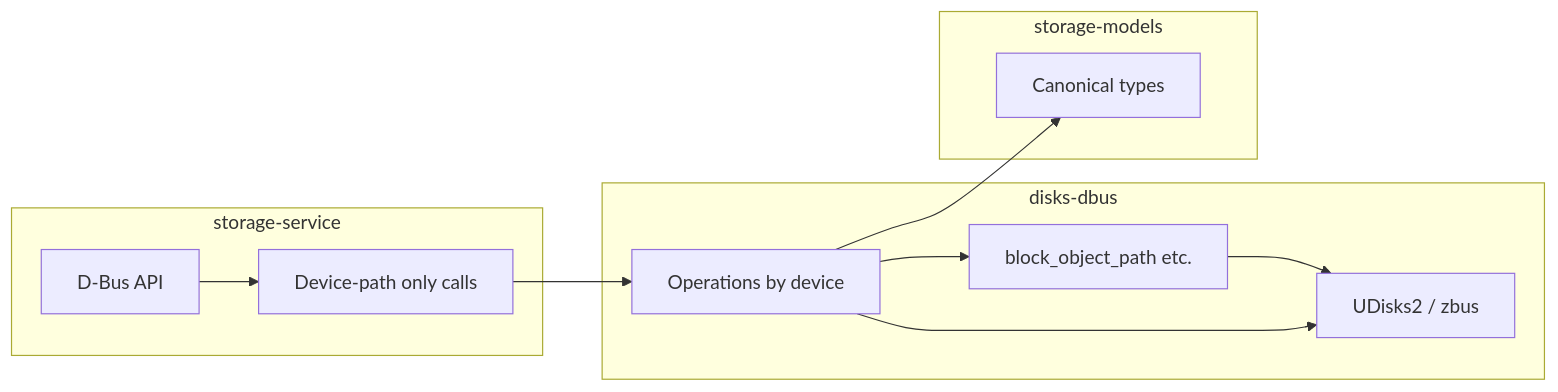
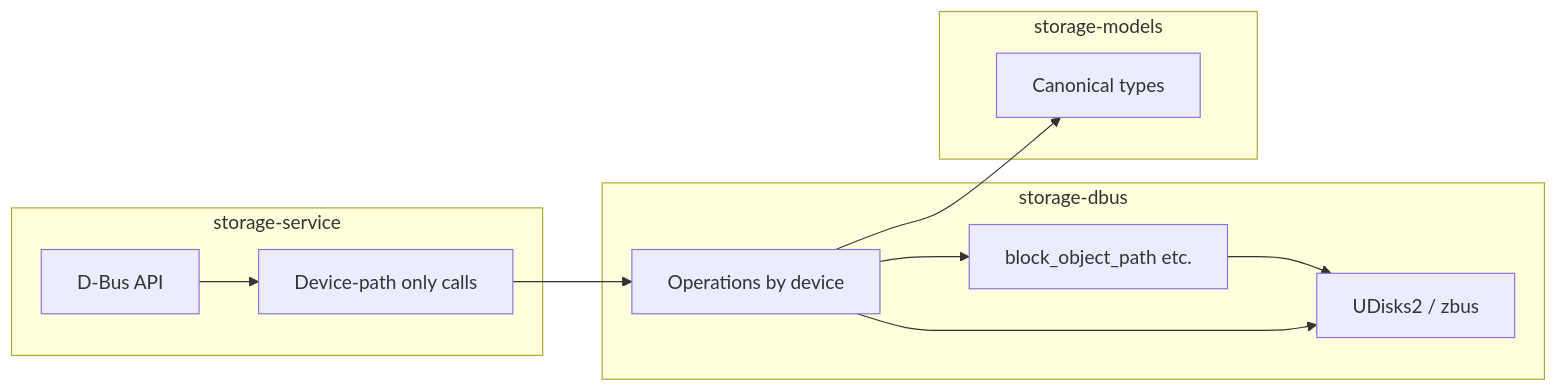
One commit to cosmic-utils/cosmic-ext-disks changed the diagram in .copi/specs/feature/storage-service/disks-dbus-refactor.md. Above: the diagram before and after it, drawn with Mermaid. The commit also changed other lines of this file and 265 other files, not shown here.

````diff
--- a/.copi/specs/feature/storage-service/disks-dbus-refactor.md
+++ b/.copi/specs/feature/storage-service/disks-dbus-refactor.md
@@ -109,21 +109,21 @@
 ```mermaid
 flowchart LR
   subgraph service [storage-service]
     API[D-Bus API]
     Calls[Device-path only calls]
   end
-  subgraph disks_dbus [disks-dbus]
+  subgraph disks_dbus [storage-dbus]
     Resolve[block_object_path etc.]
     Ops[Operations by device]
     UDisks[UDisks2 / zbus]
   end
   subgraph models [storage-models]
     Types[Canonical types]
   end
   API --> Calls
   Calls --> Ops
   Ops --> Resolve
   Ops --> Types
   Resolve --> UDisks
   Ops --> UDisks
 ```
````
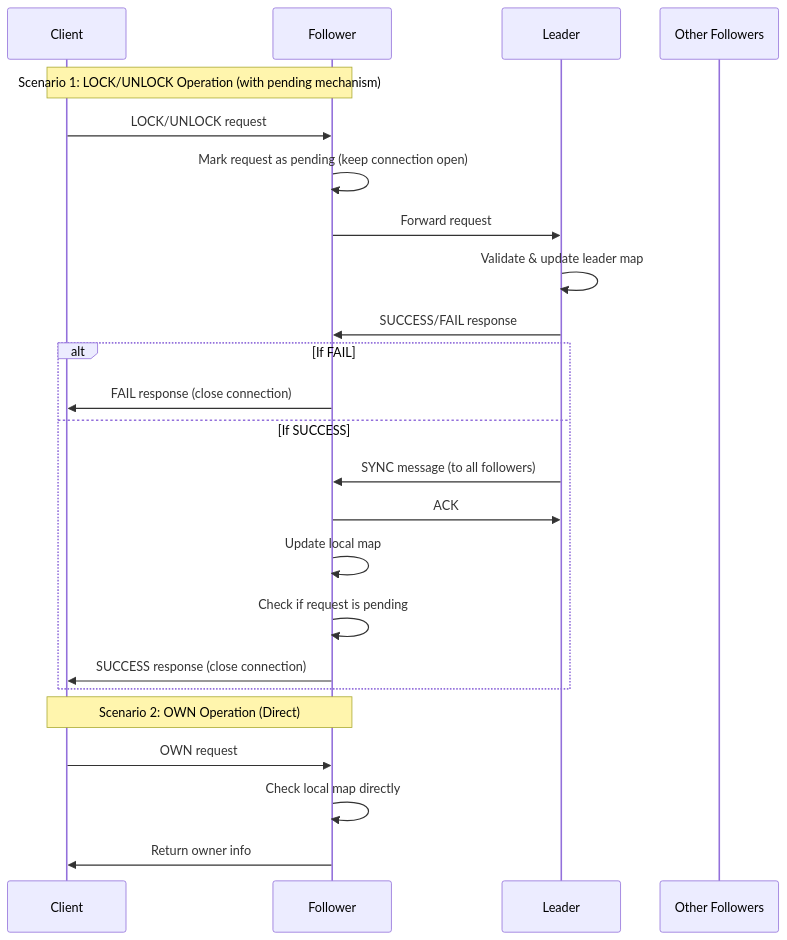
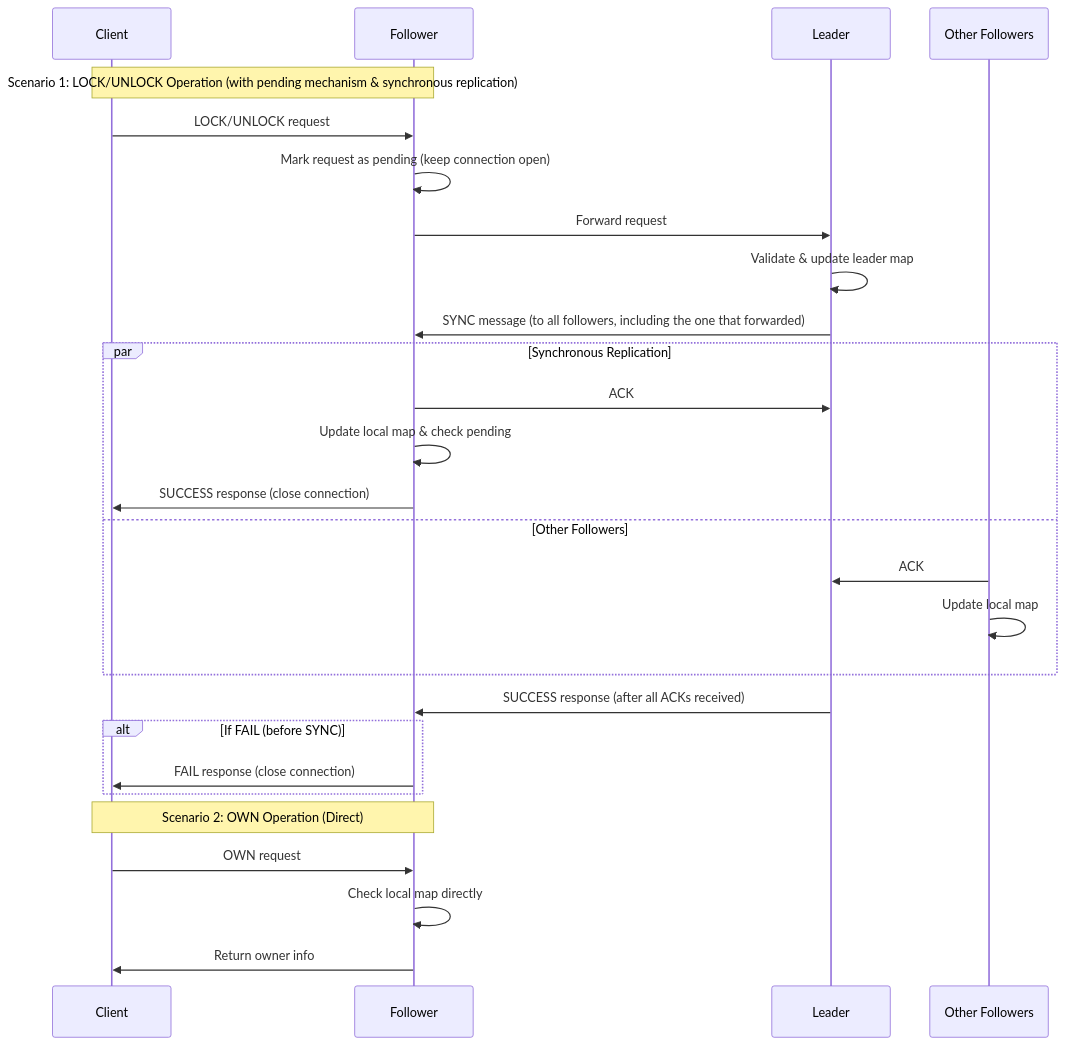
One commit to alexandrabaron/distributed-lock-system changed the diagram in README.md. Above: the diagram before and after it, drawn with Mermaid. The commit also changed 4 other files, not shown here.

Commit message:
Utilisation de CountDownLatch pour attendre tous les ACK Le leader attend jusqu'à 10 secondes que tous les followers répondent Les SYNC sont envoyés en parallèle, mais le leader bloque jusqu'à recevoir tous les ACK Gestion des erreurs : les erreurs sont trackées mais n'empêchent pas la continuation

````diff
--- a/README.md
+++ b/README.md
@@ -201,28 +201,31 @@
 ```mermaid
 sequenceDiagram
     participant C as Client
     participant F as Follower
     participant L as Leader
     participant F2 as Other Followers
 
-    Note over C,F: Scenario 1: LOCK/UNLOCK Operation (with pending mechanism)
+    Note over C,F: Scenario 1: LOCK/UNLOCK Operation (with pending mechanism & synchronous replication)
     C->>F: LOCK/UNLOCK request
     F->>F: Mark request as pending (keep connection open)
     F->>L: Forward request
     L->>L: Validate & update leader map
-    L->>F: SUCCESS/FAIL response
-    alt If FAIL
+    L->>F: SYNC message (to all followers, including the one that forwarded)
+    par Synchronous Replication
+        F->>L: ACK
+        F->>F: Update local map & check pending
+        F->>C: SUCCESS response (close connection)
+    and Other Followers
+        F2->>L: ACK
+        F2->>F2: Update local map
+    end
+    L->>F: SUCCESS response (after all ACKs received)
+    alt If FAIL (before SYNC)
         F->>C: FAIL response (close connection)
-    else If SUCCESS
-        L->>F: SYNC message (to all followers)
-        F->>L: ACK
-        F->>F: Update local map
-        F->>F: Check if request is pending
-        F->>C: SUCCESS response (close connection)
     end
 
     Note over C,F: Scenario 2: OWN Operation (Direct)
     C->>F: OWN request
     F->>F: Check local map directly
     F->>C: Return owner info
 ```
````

:: Task to complete ::
Go through the records and report each line that contains "Resolve".

:: Written reply ::
     Resolve[block_object_path etc.]
   Ops --> Resolve
   Resolve --> UDisks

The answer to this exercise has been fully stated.